[0:07:22] (Matt Reno): I think these radiating circles and lines just conveys a lot more boldness, a lot more confidence than they’ve had for a long time. And that was much needed for the Pepsi brand. So I’m really cool with these circles emanating from the logo, and I think they’ve given themselves permission to be creative with that part of the branding. So I think we’re going to see more than just what was launched here.
[0:07:48] (Matt Reno): I’m sure they’re going to find lots of ways to add these dynamic yet simple elements to the logo, and they’re not going to feel dated 10, 15, 20 years from now. So overall, yeah, I’m going to say the Pepsi 2023 rebrand has been a winner. Now we’ll see what happens as it rolls out, because what’s really going to determine its success is if people are buying it in increasing numbers, how is this going to help them compete with Coca Cola? I really think it will help. I’m pretty confident that this new Pepsi branding is going to help them stand out, differentiate themselves from Coca Cola. I also think it’s going to help them stand out on the shelves. There’s a lot of beverages competing, not just soda, energy drinks and all kinds of stuff competing for people’s attention.
[0:08:41] (Matt Reno): And so this is really going to help Pepsi a lot more than the previous branding that they’ve had. So I like it. I like that it goes back to the past, but it’s not a total nostalgia play. It’s moving the brand forward. I think this is really going to help. All right, what do you think? What do you think about this new Pepsi branding? Is it moving the brand forward? Is it going backwards too much and relying too much on nostalgia, being lazy?

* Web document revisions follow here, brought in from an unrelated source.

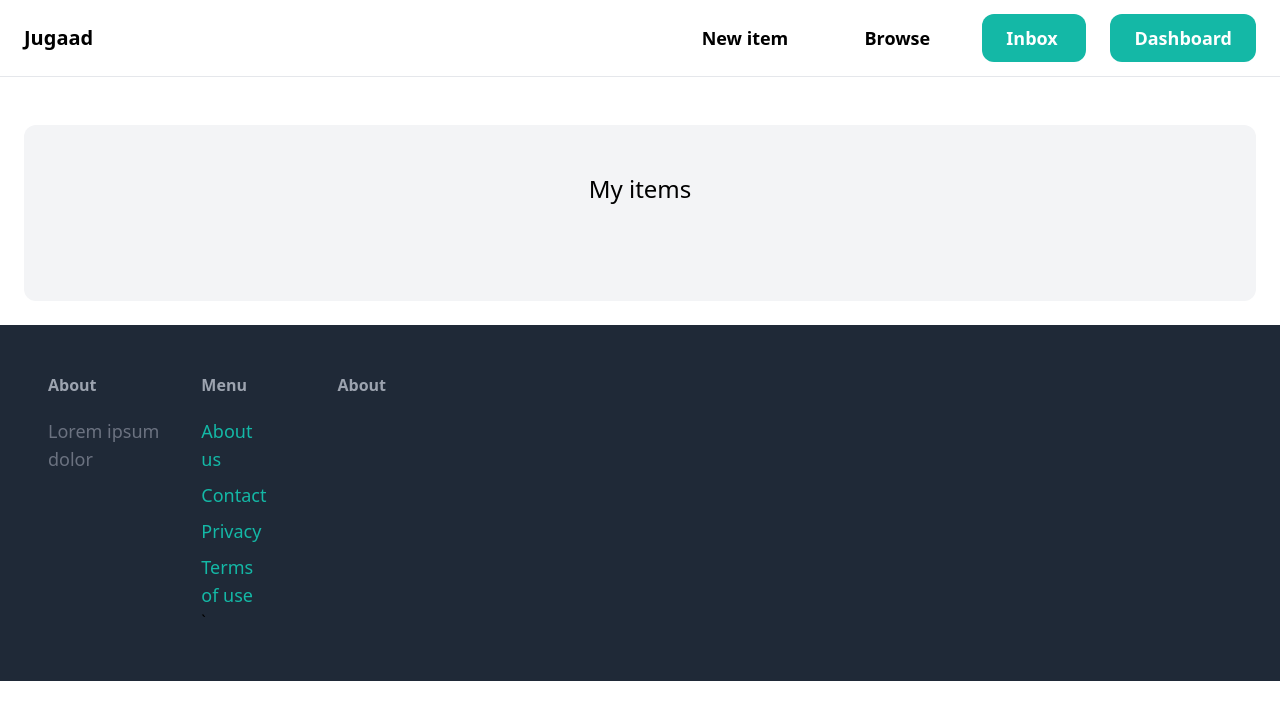
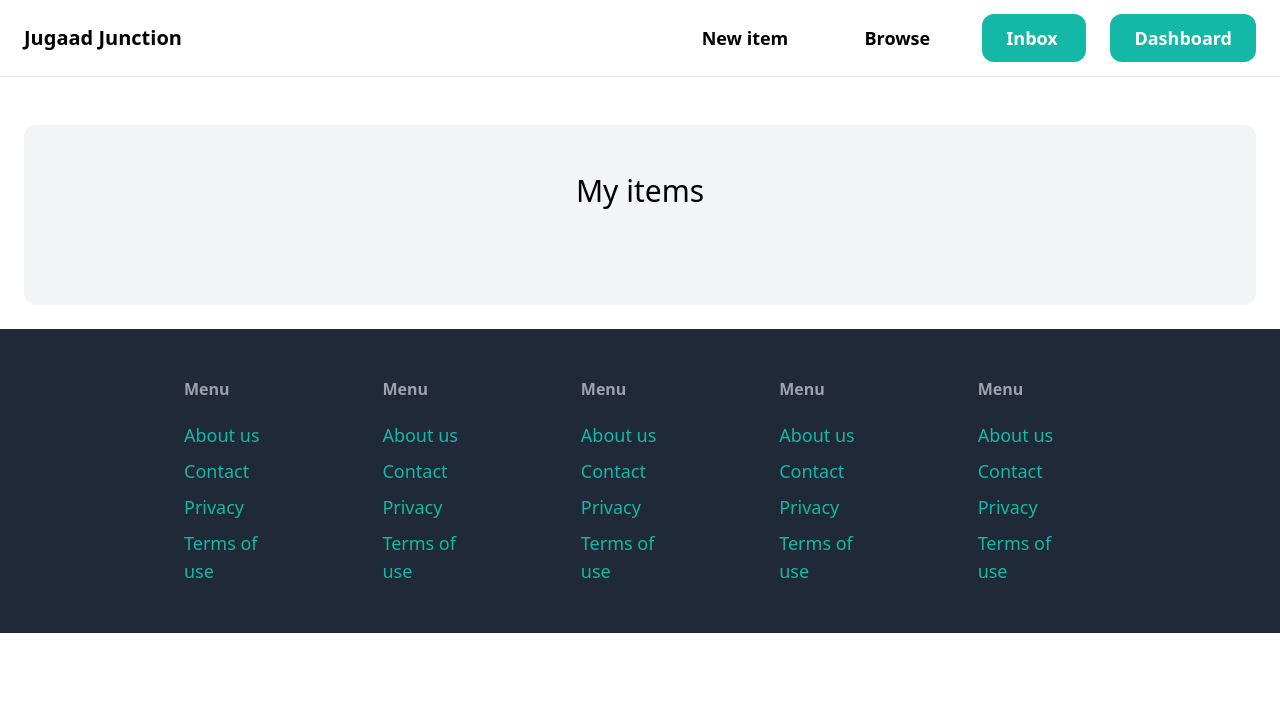
Before and after one commit to prakriti673/ecomm_dj, a Django app: page /dashboard/ in a window 1280 px wide. Shown: the top 720 px of the page. Run offline with Django 4.2, Linux system fonts and the light colour scheme; a user stored in the database is signed in; data comes from the database, SQL or seed files in the repository; both versions use the stored data as it was after the commit; some libraries are stand-ins or nearby versions.

Commit message:
updated1

```diff
--- a/core/templates/core/base.html
+++ b/core/templates/core/base.html
@@ -8,7 +8,7 @@
 </head>
 <body>
     <nav class= "py-6 px-6 flex justify-between items-center border-b border-gray-200">
-        <a href="/" class="text-xl font-semibold">Jugaad</a>
+        <a href="/" class="text-xl font-semibold">Jugaad Junction</a>
         <div class="space-x-6">
 
             <a href="{% url 'item:new-item' %}" class="px-6 py-3 text-lg font-semibold hover:text-gray-500">New item</a>
@@ -31,13 +31,8 @@
         {% endblock %}
     </div>
     <footer class="py-6 px-6 flex justify-between bg-gray-800">
-        <div class="px-6 py-6 flex justify-between bg-gray-800">
-            <div class="w-2/3 pr-10">
-                <h3 class="mb-5 font-semibold text-gray-400">About</h3>
-
-                <p class="text-lg text-gray-500">Lorem ipsum dolor</p>
-            </div>
-            <div class="w-1/3">
+        <div class="px-40 py-6 flex justify-between bg-gray-800">
+            <div class="w-2/3 pr-10 mr-20">
                 <h3 class="mb-5 font-semibold text-gray-400">Menu</h3>
                 <ul class="space-y-2">
                     <li><a href="#" class="text-lg text-teal-500 hover:text-teal-700">About us</a>
@@ -48,13 +43,59 @@
                     </li>
                     <li><a href="#" class="text-lg text-teal-500 hover:text-teal-700">Terms of use</a>
                     </li>
-                </ul>`
+                </ul>
             </div>
-            <div class="w-1/3">
-                <h3 class="mb-5 font-semibold text-gray-400"></h3>
+            <div class="w-2/3 pr-10 mr-20">
+                <h3 class="mb-5 font-semibold text-gray-400">Menu</h3>
+                <ul class="space-y-2">
+                    <li><a href="#" class="text-lg text-teal-500 hover:text-teal-700">About us</a>
+                    </li>
+                    <li><a href="{% url 'core:contact' %}" class="text-lg text-teal-500 hover:text-teal-700">Contact</a>
+                    </li>
+                    <li><a href="#" class="text-lg text-teal-500 hover:text-teal-700">Privacy</a>
+                    </li>
+                    <li><a href="#" class="text-lg text-teal-500 hover:text-teal-700">Terms of use</a>
+                    </li>
+                </ul>
             </div>
-            <div class="w-1/3">
-                <h3 class="mb-5 font-semibold text-gray-400">About</h3>
+            <div class="w-2/3 pr-10 mr-20">
+                <h3 class="mb-5 font-semibold text-gray-400">Menu</h3>
+                <ul class="space-y-2">
+                    <li><a href="#" class="text-lg text-teal-500 hover:text-teal-700">About us</a>
+                    </li>
+                    <li><a href="{% url 'core:contact' %}" class="text-lg text-teal-500 hover:text-teal-700">Contact</a>
+                    </li>
+                    <li><a href="#" class="text-lg text-teal-500 hover:text-teal-700">Privacy</a>
+                    </li>
+                    <li><a href="#" class="text-lg text-teal-500 hover:text-teal-700">Terms of use</a>
+                    </li>
+                </ul>
+            </div>
+            <div class="w-2/3 pr-10 mr-20">
+                <h3 class="mb-5 font-semibold text-gray-400">Menu</h3>
+                <ul class="space-y-2">
+                    <li><a href="#" class="text-lg text-teal-500 hover:text-teal-700">About us</a>
+                    </li>
+                    <li><a href="{% url 'core:contact' %}" class="text-lg text-teal-500 hover:text-teal-700">Contact</a>
+                    </li>
+                    <li><a href="#" class="text-lg text-teal-500 hover:text-teal-700">Privacy</a>
+                    </li>
+                    <li><a href="#" class="text-lg text-teal-500 hover:text-teal-700">Terms of use</a>
+                    </li>
+                </ul>
+            </div>
+            <div class="w-2/3 pr-10">
+                <h3 class="mb-5 font-semibold text-gray-400">Menu</h3>
+                <ul class="space-y-2">
+                    <li><a href="#" class="text-lg text-teal-500 hover:text-teal-700">About us</a>
+                    </li>
+                    <li><a href="{% url 'core:contact' %}" class="text-lg text-teal-500 hover:text-teal-700">Contact</a>
+                    </li>
+                    <li><a href="#" class="text-lg text-teal-500 hover:text-teal-700">Privacy</a>
+                    </li>
+                    <li><a href="#" class="text-lg text-teal-500 hover:text-teal-700">Terms of use</a>
+                    </li>
+                </ul>
             </div>
         </div>
     </footer>
--- a/core/templates/core/index.html
+++ b/core/templates/core/index.html
@@ -8,7 +8,7 @@
                 <div>
                     <a href="{% url 'item:detail' item.id %}">
                         <div>
-                            <img src="{{ item.image.url }}" alt="photo of product" class="rounded-t-xl">
+                            <img src="{{ item.image.url }}" alt="photo of product" class="rounded-t-xl" style="height: 430px; width: 450px;">
                         </div>
                         <div class="p-6 bg-white rounded-b-xl">
                             <h2 class="text-2xl">{{ item.name }}</h2>
--- a/dashboard/templates/dashboard/index.html
+++ b/dashboard/templates/dashboard/index.html
@@ -2,13 +2,13 @@
 {% block title %}Dashboard{% endblock %}
 {% block content %}
     <div class="mt-6 px-6 py-12 bg-gray-100 rounded-xl">
-        <h2 class="mb-12 text-2xl text-center">My items</h2>
+        <h2 class="mb-12 text-3xl text-center">My items</h2>
         <div class="grid grid-cols-3 gap-3">
             {% for item in items %}
                 <div>
                     <a href="{% url 'item:detail' item.id %}">
                         <div>
-                            <img src="{{ item.image.url }}" alt="photo of product" class="rounded-t-xl">
+                            <img src="{{ item.image.url }}" alt="photo of product" class="rounded-t-xl" style="height: 430px; width: 450px;">
                         </div>
                         <div class="p-6 bg-white rounded-b-xl">
                             <h2 class="text-2xl">{{ item.name }}</h2>
@@ -19,19 +19,4 @@
             {% endfor %}
         </div>
     </div>
-    <!-- <div class="mt-6 px-6 py-12 bg-gray-100 rounded-xl">
-        <h2 class="mb-12 text-2xl text-center">Categories</h2>
-        <div class="grid grid-cols-3 gap-3">
-            {% for category in categories %}
-                <div>
-                    <a href="#">
-                        <div class="p-6 bg-white rounded-b-xl">
-                            <h2 class="text-2xl">{{ category.name }}</h2>
-                            <p class="text-gray-500">{{category.items.count}}  items</p>
-                        </div>
-                    </a>
-                </div>
-            {% endfor %}
-        </div>
-    </div>     -->
 {% endblock %}
```
Also changed, not shown: item/templates/item/detail.html (+10 -6 lines), item/templates/item/items.html (+1 -34 lines), db.sqlite3, media/media/item_images/andres-jasso-PqbL_mxmaUE-unsplash.jpg (added), media/media/item_images/carlos-muza-hpjSkU2UYSU-unsplash.jpg (added), media/media/item_images/daniel-korpai-wW7XbWYoqK8-unsplash.jpg (added), media/media/item_images/morgan-housel-aZ_MmSmAcjg-unsplash.jpg (added), media/media/item_images/nick-nice-YpNf6ATniQA-unsplash.jpg (added), 6 other files.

[0:09:08] (Matt Reno): I want to see your comments. Drop them below. And please, like subscribe share and make sure you get your free copy of the buyer persona playbook by going to thebrandoutlaw.com I’m Matt Reno from Superkick Branding and we will talk again soon on the brand Outlaw.